ConclusionThe natural world is a complex system. Only by understanding how species relateto each other and their environment can we hope to properly protect wildlife andpreserve their habitat for the future.The best scenario would imply integrated community development and wildlifeconservation promoted by national park managers and supported by localpopulations. Community-based conservation should give indigenous people theright to limited and sustainable use of natural resources while promoting tolerancetowards wildlife, responsible interaction with their natural villagers, appreciatenature’s intrinsic value and agree with the necessity to protect forests and theirwildlife inhabitants for future generations.
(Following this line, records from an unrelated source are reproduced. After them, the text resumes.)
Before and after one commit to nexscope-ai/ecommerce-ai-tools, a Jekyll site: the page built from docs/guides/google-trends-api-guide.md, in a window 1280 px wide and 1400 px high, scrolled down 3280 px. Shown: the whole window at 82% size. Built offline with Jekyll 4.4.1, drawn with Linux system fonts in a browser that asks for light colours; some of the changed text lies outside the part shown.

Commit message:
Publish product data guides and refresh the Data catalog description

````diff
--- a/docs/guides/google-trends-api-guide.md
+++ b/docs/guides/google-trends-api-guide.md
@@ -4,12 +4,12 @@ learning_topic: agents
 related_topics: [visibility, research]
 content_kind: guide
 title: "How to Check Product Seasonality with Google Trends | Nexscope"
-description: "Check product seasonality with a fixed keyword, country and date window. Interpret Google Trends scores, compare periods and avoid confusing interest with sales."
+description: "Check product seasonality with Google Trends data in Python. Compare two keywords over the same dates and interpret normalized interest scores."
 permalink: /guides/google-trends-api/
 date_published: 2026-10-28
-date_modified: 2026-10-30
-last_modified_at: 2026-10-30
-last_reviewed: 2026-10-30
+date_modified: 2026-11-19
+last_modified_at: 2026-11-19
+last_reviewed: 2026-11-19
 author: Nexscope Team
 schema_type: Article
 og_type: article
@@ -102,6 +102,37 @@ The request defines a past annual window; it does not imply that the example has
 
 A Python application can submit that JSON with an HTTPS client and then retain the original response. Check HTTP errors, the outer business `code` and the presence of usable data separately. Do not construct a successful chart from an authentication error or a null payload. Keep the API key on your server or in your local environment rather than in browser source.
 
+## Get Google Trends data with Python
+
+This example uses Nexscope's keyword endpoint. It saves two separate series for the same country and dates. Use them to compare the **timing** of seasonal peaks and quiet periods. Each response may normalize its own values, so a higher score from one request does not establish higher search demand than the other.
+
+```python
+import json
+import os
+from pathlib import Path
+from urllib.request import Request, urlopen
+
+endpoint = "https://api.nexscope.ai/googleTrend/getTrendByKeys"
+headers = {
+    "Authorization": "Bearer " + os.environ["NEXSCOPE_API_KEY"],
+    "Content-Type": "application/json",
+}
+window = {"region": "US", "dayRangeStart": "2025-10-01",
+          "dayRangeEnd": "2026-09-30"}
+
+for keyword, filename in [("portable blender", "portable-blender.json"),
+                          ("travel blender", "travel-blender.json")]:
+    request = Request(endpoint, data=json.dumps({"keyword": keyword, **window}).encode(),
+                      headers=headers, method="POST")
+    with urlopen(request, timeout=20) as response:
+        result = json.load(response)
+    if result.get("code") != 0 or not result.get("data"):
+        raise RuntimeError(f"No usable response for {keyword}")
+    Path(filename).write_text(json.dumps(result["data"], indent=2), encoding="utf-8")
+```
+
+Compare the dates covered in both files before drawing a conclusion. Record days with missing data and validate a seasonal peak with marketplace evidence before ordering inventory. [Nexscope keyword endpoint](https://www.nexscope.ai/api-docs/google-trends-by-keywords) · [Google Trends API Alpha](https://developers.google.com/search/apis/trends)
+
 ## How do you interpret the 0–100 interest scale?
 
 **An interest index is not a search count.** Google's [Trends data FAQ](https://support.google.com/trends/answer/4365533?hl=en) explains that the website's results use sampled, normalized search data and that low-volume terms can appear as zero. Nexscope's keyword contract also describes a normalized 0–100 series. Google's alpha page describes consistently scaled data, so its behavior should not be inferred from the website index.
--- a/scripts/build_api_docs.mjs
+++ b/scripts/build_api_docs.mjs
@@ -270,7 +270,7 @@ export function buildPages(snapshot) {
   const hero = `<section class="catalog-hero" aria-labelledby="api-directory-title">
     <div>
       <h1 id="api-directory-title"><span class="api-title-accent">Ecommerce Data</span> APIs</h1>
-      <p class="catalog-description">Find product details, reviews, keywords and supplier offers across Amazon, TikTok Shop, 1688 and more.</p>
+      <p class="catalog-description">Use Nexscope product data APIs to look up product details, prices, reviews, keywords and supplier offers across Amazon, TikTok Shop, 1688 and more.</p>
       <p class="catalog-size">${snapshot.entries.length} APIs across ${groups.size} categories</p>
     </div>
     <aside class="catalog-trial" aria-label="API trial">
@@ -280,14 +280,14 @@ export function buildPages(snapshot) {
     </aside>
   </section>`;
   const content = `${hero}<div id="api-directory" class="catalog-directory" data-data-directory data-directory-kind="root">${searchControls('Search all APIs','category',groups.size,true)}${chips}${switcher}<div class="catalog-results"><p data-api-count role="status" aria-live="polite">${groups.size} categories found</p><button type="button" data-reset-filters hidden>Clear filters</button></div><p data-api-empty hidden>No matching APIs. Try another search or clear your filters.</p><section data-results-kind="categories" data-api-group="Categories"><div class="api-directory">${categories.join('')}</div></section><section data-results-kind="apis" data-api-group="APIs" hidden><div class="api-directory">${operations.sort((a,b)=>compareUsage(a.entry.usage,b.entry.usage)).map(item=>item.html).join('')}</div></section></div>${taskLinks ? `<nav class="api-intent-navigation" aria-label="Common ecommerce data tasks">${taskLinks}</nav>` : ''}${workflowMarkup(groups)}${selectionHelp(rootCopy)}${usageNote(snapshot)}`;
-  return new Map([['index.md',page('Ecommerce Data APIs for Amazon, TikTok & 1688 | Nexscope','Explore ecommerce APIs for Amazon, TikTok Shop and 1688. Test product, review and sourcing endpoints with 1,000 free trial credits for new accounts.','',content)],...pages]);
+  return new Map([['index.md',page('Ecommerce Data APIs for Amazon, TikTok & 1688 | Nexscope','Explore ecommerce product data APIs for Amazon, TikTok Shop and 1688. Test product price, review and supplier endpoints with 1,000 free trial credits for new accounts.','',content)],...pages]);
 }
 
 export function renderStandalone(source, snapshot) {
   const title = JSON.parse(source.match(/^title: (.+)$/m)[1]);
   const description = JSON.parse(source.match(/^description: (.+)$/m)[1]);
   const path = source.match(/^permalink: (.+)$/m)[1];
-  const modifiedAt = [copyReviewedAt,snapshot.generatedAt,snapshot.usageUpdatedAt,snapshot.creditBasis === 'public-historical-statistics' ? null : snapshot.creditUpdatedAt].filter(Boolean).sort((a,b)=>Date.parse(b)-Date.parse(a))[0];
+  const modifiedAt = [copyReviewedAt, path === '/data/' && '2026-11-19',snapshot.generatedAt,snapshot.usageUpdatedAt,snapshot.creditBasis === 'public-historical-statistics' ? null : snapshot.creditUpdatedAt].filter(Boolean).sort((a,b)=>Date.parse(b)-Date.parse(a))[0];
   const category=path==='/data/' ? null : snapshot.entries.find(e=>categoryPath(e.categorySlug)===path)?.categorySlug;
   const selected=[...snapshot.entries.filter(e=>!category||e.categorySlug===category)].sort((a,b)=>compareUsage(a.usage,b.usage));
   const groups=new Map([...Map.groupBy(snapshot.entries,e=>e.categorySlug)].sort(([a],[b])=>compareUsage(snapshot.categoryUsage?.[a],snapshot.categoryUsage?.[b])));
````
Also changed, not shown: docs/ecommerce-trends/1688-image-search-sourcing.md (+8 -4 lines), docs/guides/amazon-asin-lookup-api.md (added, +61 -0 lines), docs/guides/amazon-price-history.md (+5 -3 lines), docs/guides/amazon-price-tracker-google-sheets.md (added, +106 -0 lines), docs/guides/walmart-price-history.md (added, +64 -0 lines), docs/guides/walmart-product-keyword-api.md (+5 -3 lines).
Their positive attitude towardsconservation arises from the use of natural resources such as regulated harvestingof non-timber forest products, the use of waterholes and fishing.Local peoples’ participation is now widely advocated in development andconservation, as well as a reduction in the dependence of rural communities onagriculture and farming. In order to enhance protected area effectiveness,conservation should be based on sound scientific knowledge, practical localindigenous knowledge and collaboration.Protected areas and the presence of wild animal populations inflict costs on localcommunities and can erode local support and tolerance. In turn, indigenous peoplecan develop a negative attitude towards reserves and wildlife, exacerbating theconflict and undermining conservation efforts. In order to break this cycle, there isa need to protect rural livelihoods, reduce their vulnerability, and counterbalancelosses with benefits and foster community-based conservation. Both people andwildlife suffer tangible consequences and different stakeholders involved shouldcommit themselves to tackle and resolve the conflict in the near future.Jawaharlal Nehru had truly said “A country is known by the way it treats itsanimals”.